The “have purchased” part is obviously the key. As Scott Symonds, MD of AKQA Media noted, “What’s so powerful is having revenue data and action data on purchases.” And arguably nobody has as much of that data as Amazon, which will make its platform a can’t-ignore in the RTB market.
Could Amazon be a bigger threat to Google than Facebook?
Needless to say, Amazon’s 2013 moves in the ad space will be closely watched by many. But one company might want to pay especially close attention. That company? Google.
Much has been made about the threat Facebook poses to the world’s leading search engine. Facebook’s ability to become a search behemoth itself has been the subject of much debate, and the recent reports that Facebook may be gearing up to launch an AdSense-like ad network will obviously be of some concern to the Mountain View company.
But Facebook’s ability to map its treasure trove of social data to intent has not been proven, and when it comes to intent, Google may have reason to worry more about Amazon. As Jonathan Adams of iCrossing told Adweek, “Search behavior is not the same as conversion data. These guys have been watching you buy things for…years.”
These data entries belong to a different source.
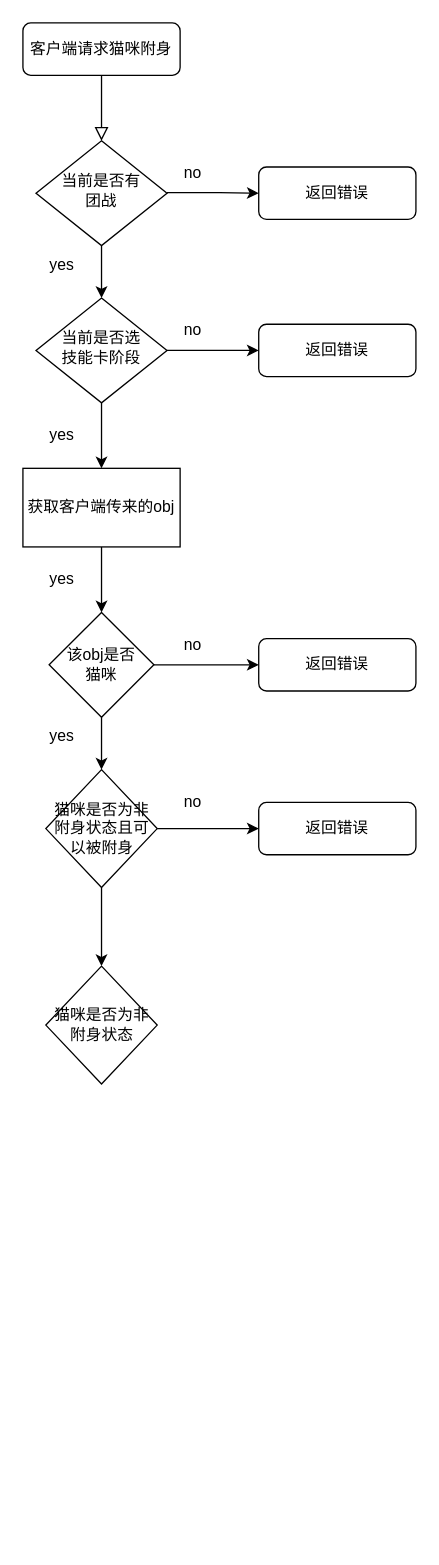
Before: Untitled Diagram.drawio in bbdLe/tools, a draw.io diagram. Source tidied: cells renumbered, new cells numbered last; positions are measured from the earlier drawing's top-left corner, leaving out a move shared by most shapes. Both pictures are drawn from the tidied source at 131%, with x=0, y=0 at pixel (22, 22).
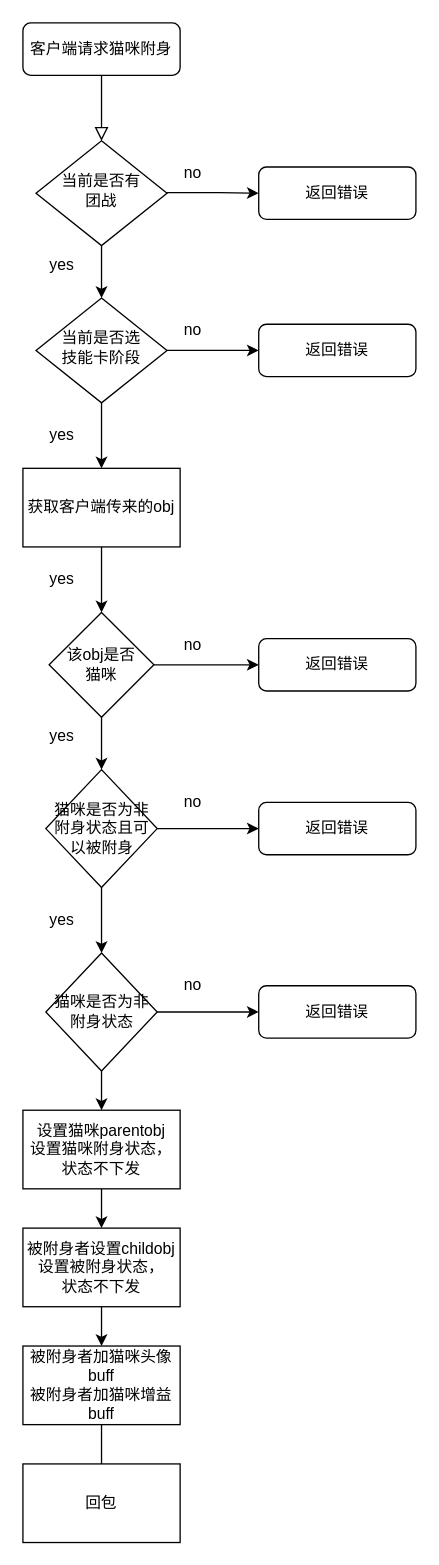
After the change.

Change to the diagram source:
```diff
@@
+    <mxCell id="31" style="edgeStyle=orthogonalEdgeStyle;rounded=0;jettySize=auto;html=1;entryX=0;entryY=0.5;entryDx=0;entryDy=0;" parent="1" edge="1" source="30" target="33">
+      <mxGeometry relative="1" as="geometry" />
+    </mxCell>
+    <mxCell id="32" style="edgeStyle=orthogonalEdgeStyle;rounded=0;jettySize=auto;html=1;exitX=0.5;exitY=1;exitDx=0;exitDy=0;entryX=0.5;entryY=0;entryDx=0;entryDy=0;" parent="1" edge="1" source="30" target="37">
+      <mxGeometry relative="1" as="geometry" />
+    </mxCell>
     <mxCell id="30" value="猫咪是否为非附身状态" style="rhombus;whiteSpace=wrap;html=1;" parent="1" vertex="1">
-      <mxGeometry x="17.5" y="720" width="85" height="90" as="geometry" />
+      <mxGeometry x="17.5" y="710" width="85" height="90" as="geometry" />
     </mxCell>
+    <mxCell id="33" value="返回错误" style="rounded=1;whiteSpace=wrap;html=1;fontSize=12;glass=0;strokeWidth=1;shadow=0;" parent="1" vertex="1">
+      <mxGeometry x="180" y="735" width="120" height="40" as="geometry" />
+    </mxCell>
+    <mxCell id="34" value="no" style="text;html=1;strokeColor=none;fillColor=none;align=center;verticalAlign=middle;whiteSpace=wrap;rounded=0;" parent="1" vertex="1">
+      <mxGeometry x="100" y="720" width="60" height="30" as="geometry" />
+    </mxCell>
+    <mxCell id="35" value="yes" style="text;html=1;strokeColor=none;fillColor=none;align=center;verticalAlign=middle;whiteSpace=wrap;rounded=0;" parent="1" vertex="1">
+      <mxGeometry y="670" width="60" height="30" as="geometry" />
+    </mxCell>
+    <mxCell id="36" style="edgeStyle=orthogonalEdgeStyle;rounded=0;jettySize=auto;html=1;exitX=0.5;exitY=1;exitDx=0;exitDy=0;" parent="1" edge="1" source="37" target="39">
+      <mxGeometry relative="1" as="geometry" />
+    </mxCell>
+    <mxCell id="37" value="设置猫咪parentobj&lt;br&gt;设置猫咪附身状态，&lt;br&gt;状态不下发" style="rounded=0;whiteSpace=wrap;html=1;" parent="1" vertex="1">
+      <mxGeometry y="830" width="120" height="60" as="geometry" />
+    </mxCell>
+    <mxCell id="38" style="edgeStyle=orthogonalEdgeStyle;rounded=0;jettySize=auto;html=1;exitX=0.5;exitY=1;exitDx=0;exitDy=0;entryX=0.5;entryY=0;entryDx=0;entryDy=0;" parent="1" edge="1" source="39" target="41">
+      <mxGeometry relative="1" as="geometry" />
+    </mxCell>
+    <mxCell id="39" value="被附身者设置childobj&lt;br&gt;设置被附身状态，&lt;br&gt;状态不下发" style="rounded=0;whiteSpace=wrap;html=1;" parent="1" vertex="1">
+      <mxGeometry y="920" width="120" height="60" as="geometry" />
+    </mxCell>
+    <mxCell id="40" style="edgeStyle=orthogonalEdgeStyle;rounded=0;jettySize=auto;html=1;exitX=0.5;exitY=1;exitDx=0;exitDy=0;" parent="1" edge="1" source="41">
+      <mxGeometry relative="1" as="geometry">
+        <mxPoint x="60" y="1120" as="targetPoint" />
+      </mxGeometry>
+    </mxCell>
+    <mxCell id="41" value="被附身者加猫咪头像buff&lt;br&gt;被附身者加猫咪增益buff" style="rounded=0;whiteSpace=wrap;html=1;" parent="1" vertex="1">
+      <mxGeometry y="1010" width="120" height="60" as="geometry" />
+    </mxCell>
+    <mxCell id="42" value="回包" style="rounded=0;whiteSpace=wrap;html=1;" parent="1" vertex="1">
+      <mxGeometry y="1100" width="120" height="60" as="geometry" />
+    </mxCell>
```
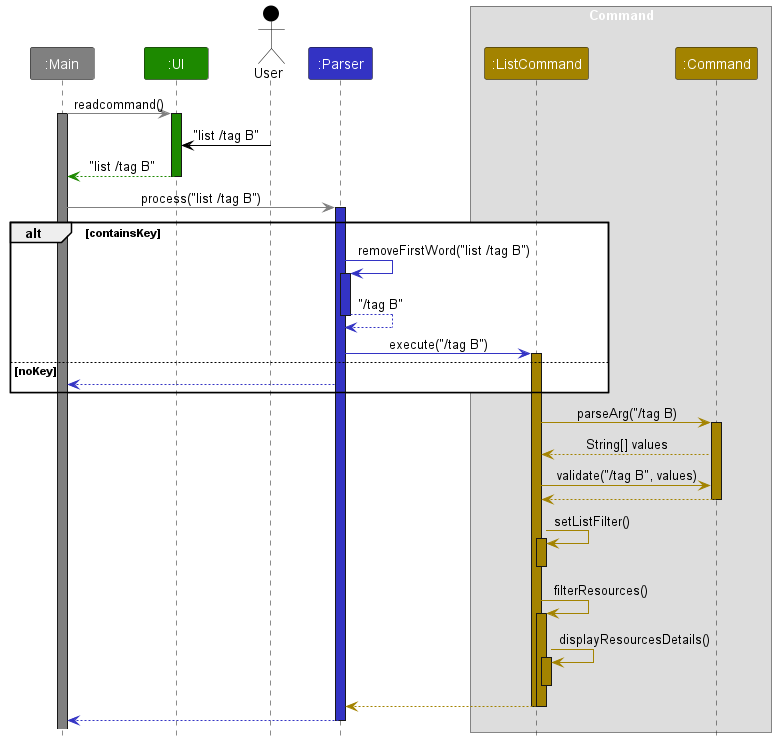
Before: docs/images/ListSequenceDiagram.png, a diagram exported from PlantUML (yingx9/tp).
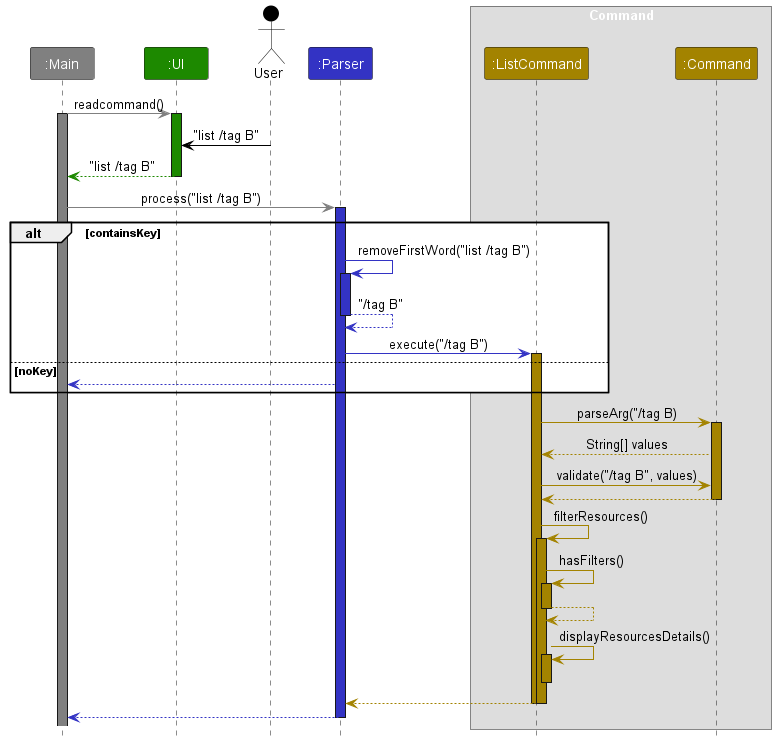
The same file after the commit.

Change to the diagram source:
```diff
@@ -51,12 +51,15 @@
 
 COMMAND --[COMMAND_COLOR]> LISTCOMMAND :
 deactivate COMMAND COMMAND_COLOR
-LISTCOMMAND -[COMMAND_COLOR]> LISTCOMMAND : setListFilter()
-activate LISTCOMMAND COMMAND_COLOR
-deactivate LISTCOMMAND COMMAND_COLOR
+
 
 LISTCOMMAND -[COMMAND_COLOR]> LISTCOMMAND : filterResources()
 activate LISTCOMMAND COMMAND_COLOR
+
+LISTCOMMAND -[COMMAND_COLOR]> LISTCOMMAND : hasFilters()
+activate LISTCOMMAND COMMAND_COLOR
+LISTCOMMAND --[COMMAND_COLOR]> LISTCOMMAND
+deactivate LISTCOMMAND COMMAND_COLOR
 
 LISTCOMMAND -[COMMAND_COLOR]> LISTCOMMAND : displayResourcesDetails()
 activate LISTCOMMAND COMMAND_COLOR
```
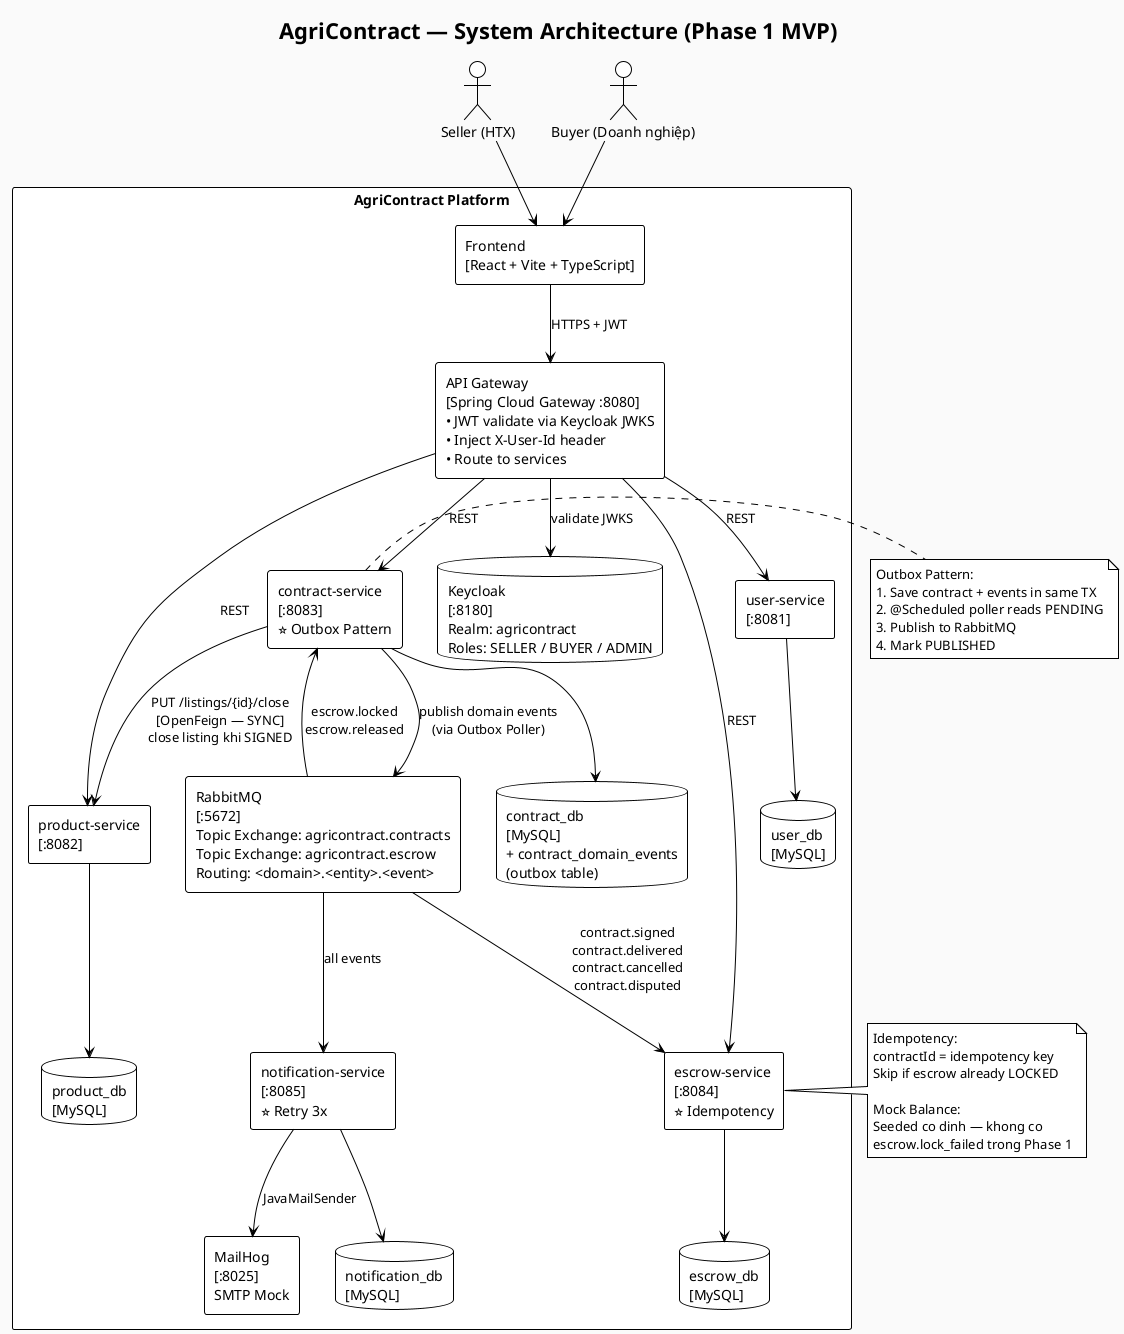
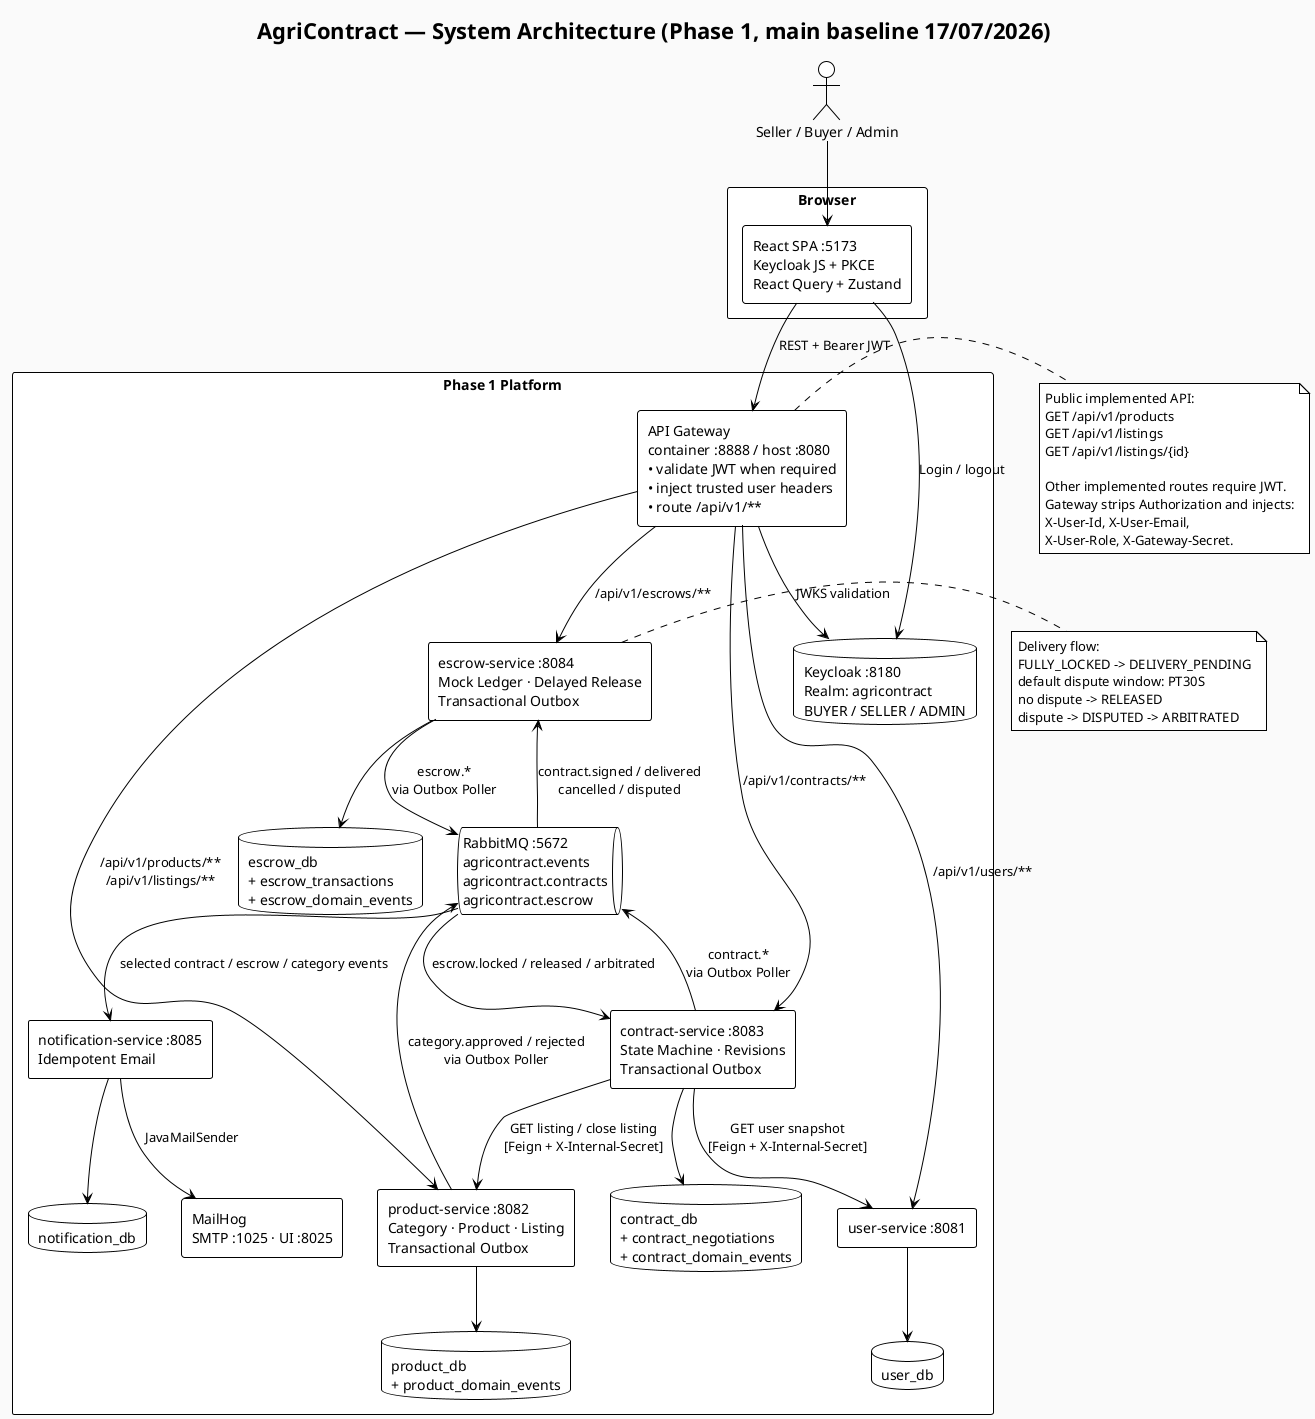
- @startuml AgriContract - System Architecture
+ @startuml AgriContract - Phase 1 Architecture
!theme plain
skinparam backgroundColor #FAFAFA
skinparam componentStyle rectangle
skinparam defaultFontName Arial

- title AgriContract — System Architecture (Phase 1 MVP)
+ title AgriContract — System Architecture (Phase 1, main baseline 17/07/2026)

- actor "Seller (HTX)" as Seller
- actor "Buyer (Doanh nghiệp)" as Buyer
+ actor "Seller / Buyer / Admin" as User

- rectangle "AgriContract Platform" {
-     rectangle "Frontend\n[React + Vite + TypeScript]" as FE
- 
-     rectangle "API Gateway\n[Spring Cloud Gateway :8080]\n• JWT validate via Keycloak JWKS\n• Inject X-User-Id header\n• Route to services" as GW
- 
-     database "Keycloak\n[:8180]\nRealm: agricontract\nRoles: SELLER / BUYER / ADMIN" as KC
- 
-     rectangle "RabbitMQ\n[:5672]\nTopic Exchange: agricontract.contracts\nTopic Exchange: agricontract.escrow\nRouting: <domain>.<entity>.<event>" as MQ
- 
-     rectangle "user-service\n[:8081]" as US
-     rectangle "product-service\n[:8082]" as PS
-     rectangle "contract-service\n[:8083]\n⭐ Outbox Pattern" as CS
-     rectangle "escrow-service\n[:8084]\n⭐ Idempotency" as ES
-     rectangle "notification-service\n[:8085]\n⭐ Retry 3x" as NS
- 
-     database "user_db\n[MySQL]" as UDB
-     database "product_db\n[MySQL]" as PDB
-     database "contract_db\n[MySQL]\n+ contract_domain_events\n(outbox table)" as CDB
-     database "escrow_db\n[MySQL]" as ESDB
-     database "notification_db\n[MySQL]" as NDB
- 
-     rectangle "MailHog\n[:8025]\nSMTP Mock" as MAIL
+ rectangle "Browser" {
+     rectangle "React SPA :5173\nKeycloak JS + PKCE\nReact Query + Zustand" as FE
}

- Seller --> FE
- Buyer --> FE
- FE --> GW : HTTPS + JWT
- GW --> KC : validate JWKS
- GW --> US : REST
- GW --> PS : REST
- GW --> CS : REST
- GW --> ES : REST
+ rectangle "Phase 1 Platform" {
+     rectangle "API Gateway\ncontainer :8888 / host :8080\n• validate JWT when required\n• inject trusted user headers\n• route /api/v1/**" as GW
+     database "Keycloak :8180\nRealm: agricontract\nBUYER / SELLER / ADMIN" as KC

- CS --> PS : PUT /listings/{id}/close\n[OpenFeign — SYNC]\nclose listing khi SIGNED
+     rectangle "user-service :8081" as US
+     rectangle "product-service :8082\nCategory · Product · Listing\nTransactional Outbox" as PS
+     rectangle "contract-service :8083\nState Machine · Revisions\nTransactional Outbox" as CS
+     rectangle "escrow-service :8084\nMock Ledger · Delayed Release\nTransactional Outbox" as ES
+     rectangle "notification-service :8085\nIdempotent Email" as NS

- CS --> MQ : publish domain events\n(via Outbox Poller)
- MQ --> ES : contract.signed\ncontract.delivered\ncontract.cancelled\ncontract.disputed
- MQ --> CS : escrow.locked\nescrow.released
- MQ --> NS : all events
+     queue "RabbitMQ :5672\nagricontract.events\nagricontract.contracts\nagricontract.escrow" as MQ

- ES --> ESDB
- CS --> CDB
+     database "user_db" as UDB
+     database "product_db\n+ product_domain_events" as PDB
+     database "contract_db\n+ contract_negotiations\n+ contract_domain_events" as CDB
+     database "escrow_db\n+ escrow_transactions\n+ escrow_domain_events" as EDB
+     database "notification_db" as NDB
+ 
+     rectangle "MailHog\nSMTP :1025 · UI :8025" as MAIL
+ }
+ 
+ User --> FE
+ FE --> KC : Login / logout
+ FE --> GW : REST + Bearer JWT
+ GW --> KC : JWKS validation
+ GW --> US : /api/v1/users/**
+ GW --> PS : /api/v1/products/**\n/api/v1/listings/**
+ GW --> CS : /api/v1/contracts/**
+ GW --> ES : /api/v1/escrows/**
+ 
+ CS --> US : GET user snapshot\n[Feign + X-Internal-Secret]
+ CS --> PS : GET listing / close listing\n[Feign + X-Internal-Secret]
+ 
+ PS --> MQ : category.approved / rejected\nvia Outbox Poller
+ CS --> MQ : contract.*\nvia Outbox Poller
+ ES --> MQ : escrow.*\nvia Outbox Poller
+ MQ --> ES : contract.signed / delivered\ncancelled / disputed
+ MQ --> CS : escrow.locked / released / arbitrated
+ MQ --> NS : selected contract / escrow / category events
+ 
US --> UDB
PS --> PDB
+ CS --> CDB
+ ES --> EDB
NS --> NDB
NS --> MAIL : JavaMailSender

- note right of CS
-   Outbox Pattern:
-   1. Save contract + events in same TX
-   2. @Scheduled poller reads PENDING
-   3. Publish to RabbitMQ
-   4. Mark PUBLISHED
+ note right of GW
+   Public implemented API:
+   GET /api/v1/products
+   GET /api/v1/listings
+   GET /api/v1/listings/{id}
+ 
+   Other implemented routes require JWT.
+   Gateway strips Authorization and injects:
+   X-User-Id, X-User-Email,
+   X-User-Role, X-Gateway-Secret.
end note

note right of ES
-   Idempotency:
-   contractId = idempotency key
-   Skip if escrow already LOCKED
- 
-   Mock Balance:
-   Seeded co dinh — khong co
-   escrow.lock_failed trong Phase 1
+   Delivery flow:
+   FULLY_LOCKED -> DELIVERY_PENDING
+   default dispute window: PT30S
+   no dispute -> RELEASED
+   dispute -> DISPUTED -> ARBITRATED
end note

@enduml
Put simply, Amazon’s data reflects more than just intent; it reflects action. That, in theory, could give it the potential to do for media buyers what Google does, only in some cases, better. Obviously, Amazon’s foray into the RTB space isn’t a direct assault on Google’s search dominance, and the nature of search is hard to compete with, but Amazon’s application of purchasing data could, for some advertisers, make the world outside of search a lot more interesting.